Many market participants (including us) look to crossovers between the trailing 50-day moving average (DMA) of a market’s closing price and the trailing 200-day moving average (DMA) of a market’s closing price as an indication of a market’s overall trend. When the 50-DMA moves below the 200-DMA, it is often referred to as a “death cross,” as it indicates that the trend has shifted from higher to lower. When the 50-DMA moves above the 200-DMA from below, it is referred to as a “golden cross,” as it indicates that the trend has shifted from lower to higher.

Today, the S&P 500 Index experienced a “death cross,” which is causing many market participants to grow more cautious on equity markets. Rather than blindly following an indicator, from time to time it is important to test whether an indicator is useful. That is why we looked at the available historical data to see how markets performed in periods when the markets were in an uptrend (50-DMA is greater than 200-DMA), as opposed to when they were in a downtrend (50-DMA is less than 200-DMA), as measured by the positioning of the 50-DMA relative to the 200-DMA. As shown in the table below, investment performance is much more attractive on both an absolute and risk-adjusted basis when markets are in an uptrend versus when they are in a downtrend.

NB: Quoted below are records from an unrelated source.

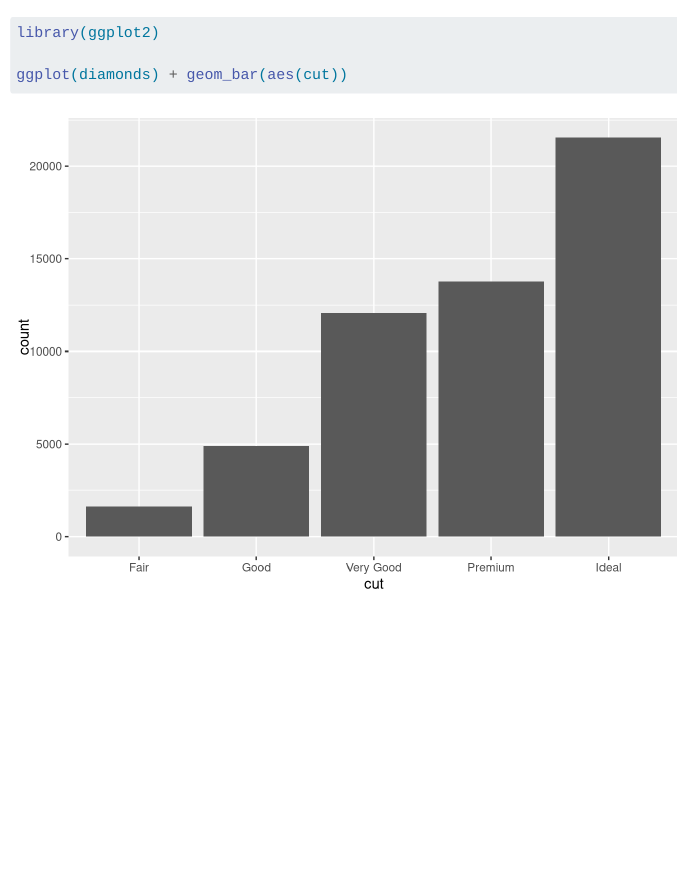
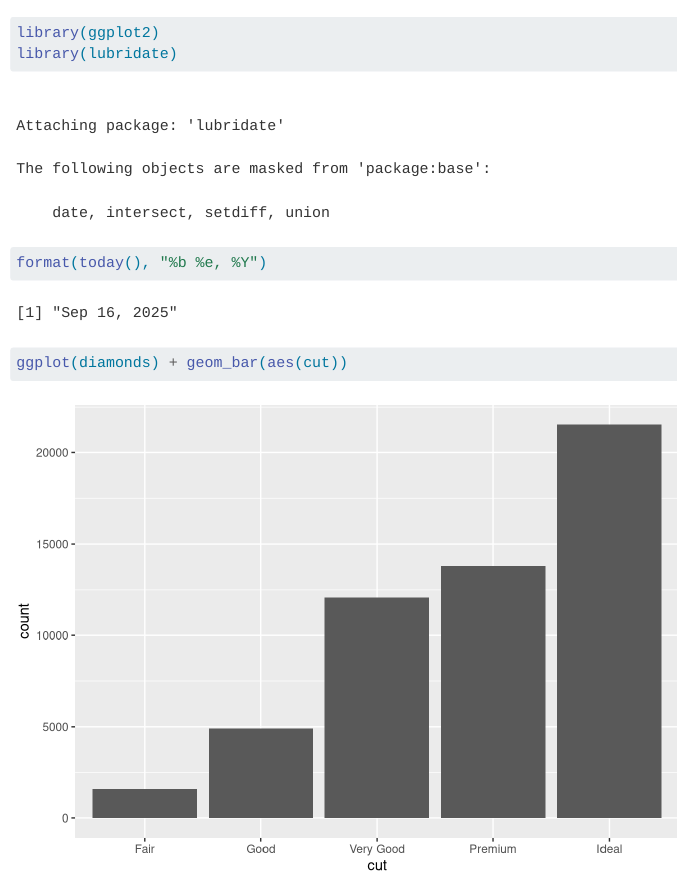
Before and after one commit to eringrand/diamonds, a Quarto document (index.qmd): the page in a window 1100 px wide, from its top. Rendered offline with R 4.5, knitr and Pandoc in place of Quarto, with nearby package versions.

Commit message:
add date to quarto

````diff
--- a/index.qmd
+++ b/index.qmd
@@ -1,5 +1,13 @@
+
 ```{r}
 library(ggplot2)
+library(lubridate)
+```
 
+```{r}
+format(today(), "%b %e, %Y")
+```
+
+```{r}
 ggplot(diamonds) + geom_bar(aes(cut))
 ```
````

Table: Historical market performance in uptrends versus downtrends


Source: Bloomberg, Wells Fargo Investment Institute, December 7, 2018. Copyright ©2018 Bloomberg Finance L.P.  *Rolling returns, calculated on a daily basis. **As measured by standard deviation.  

The moving average looks at the average price of a particular stock (or sector, market or asset class) over a rolling time period which creates a smoothed price trend line, which is an indicator used in technical analysis.  There is no assurance that these movements or trends can or will be duplicated in the future.  Technical analysis is only one approach used to analyze stocks.  The S&P 500 is a market capitalization-weighted index generally considered representative of the US stock market.  An index is unmanaged and not available for direct investment.     

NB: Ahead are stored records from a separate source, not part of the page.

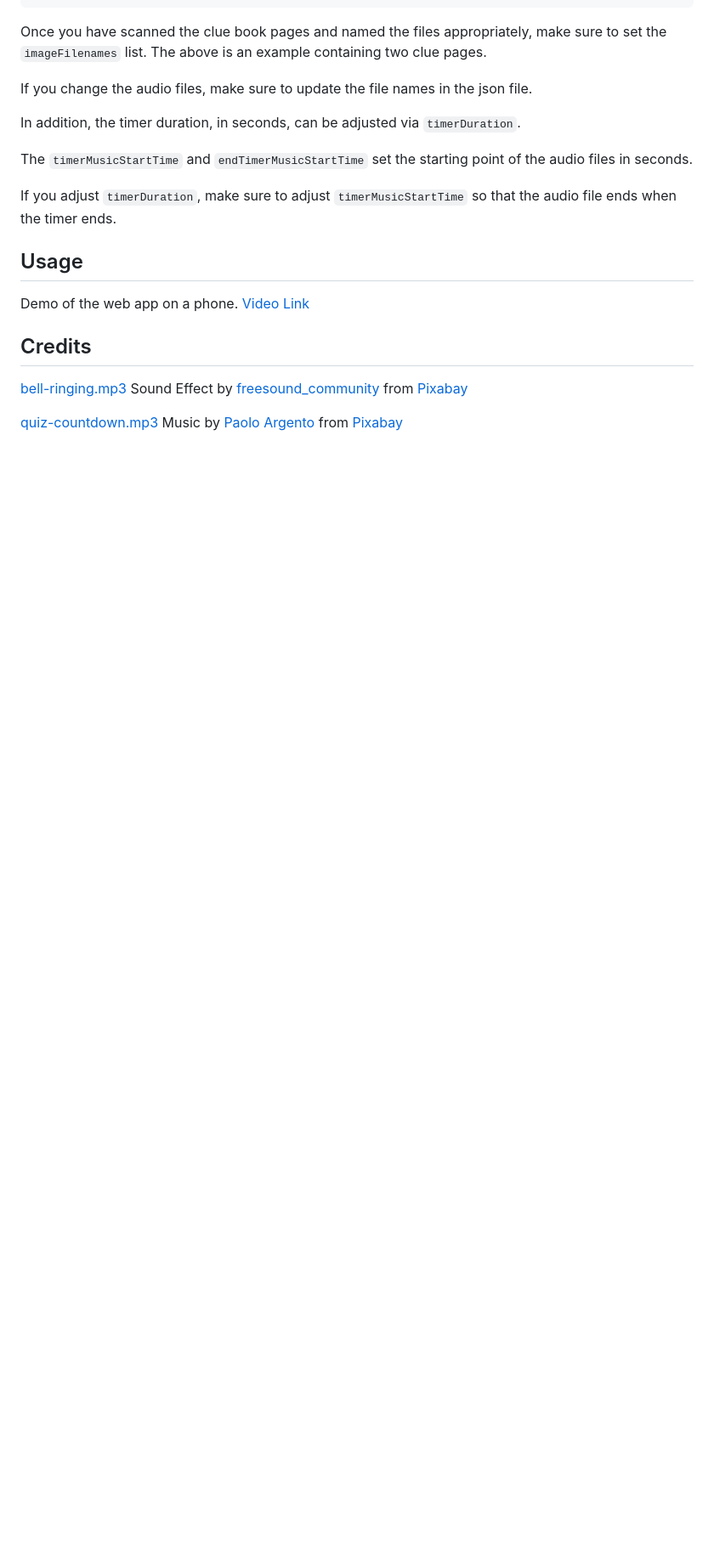
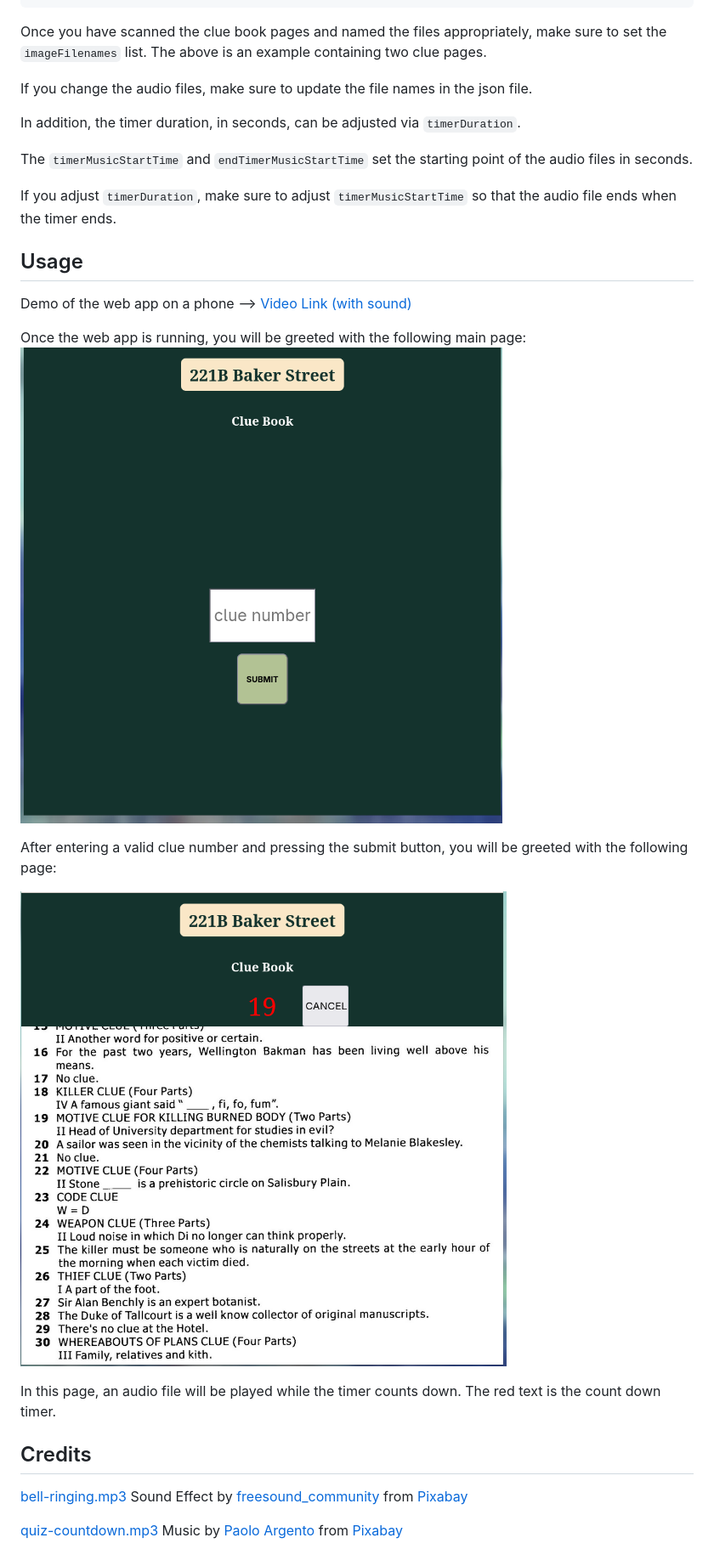
Before and after one commit to jensen-benard/baker-street-clue-book-web-app, a Markdown page: README.md, the part around the change. Shown: that part at 85% size. Rendered like a GitHub page; pictures changed too: assets/clue_page.jpg (added), assets/main_page.jpg (added); blank space fills up the shorter version.

Commit message:
Revert but keep video

````diff
--- a/README.md
+++ b/README.md
@@ -68,8 +68,23 @@ The [app/data/clue_data.json](app/data/clue_data.json) contains elements that ca
   If you adjust ```timerDuration```, make sure to adjust ```timerMusicStartTime``` so that the audio file ends when the timer ends.
 
 ## Usage
-Demo of the web app on a phone.
-[Video Link](assets/clue_book_demo.webm)
+Demo of the web app on a phone -->
+[Video Link (with sound)](assets/clue_book_demo.webm)
+
+Once the web app is running, you will be greeted with the following main page:
+![main page image](assets/main_page.jpg)
+
+After entering a valid clue number and pressing the submit button, you will be greeted with the following page:
+
+![clue page image](assets/clue_page.jpg)
+
+In this page, an audio file will be played while the timer counts down. The red text is the count down timer.
+
+
+
+
+
+
 
 ## Credits
 
````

While no indicator is perfect, and we prefer to use a multifaceted approach when assessing the attractiveness of any given market, it is important for investors to be aware of the deteriorating price trends in the equity markets and the headwind they may pose over a shorter time horizon. Overall, we still remain constructive on our outlook for equity markets, much of which is driven by good prospects for continued economic and earnings growth. 

We believe that long-term investors should take advantage of the recent weakness by adding exposure to our favored equity asset classes (U.S. large-cap, U.S. mid-cap, and emerging market equities) and sectors (Financials, Industrials, Health Care, Consumer Discretionary, and Information Technology). In our opinion, now is also a good time for investors to partner with their investment professional and ensure that their investment plan is up to date and includes critical components such as asset allocation, diversification, and rebalancing.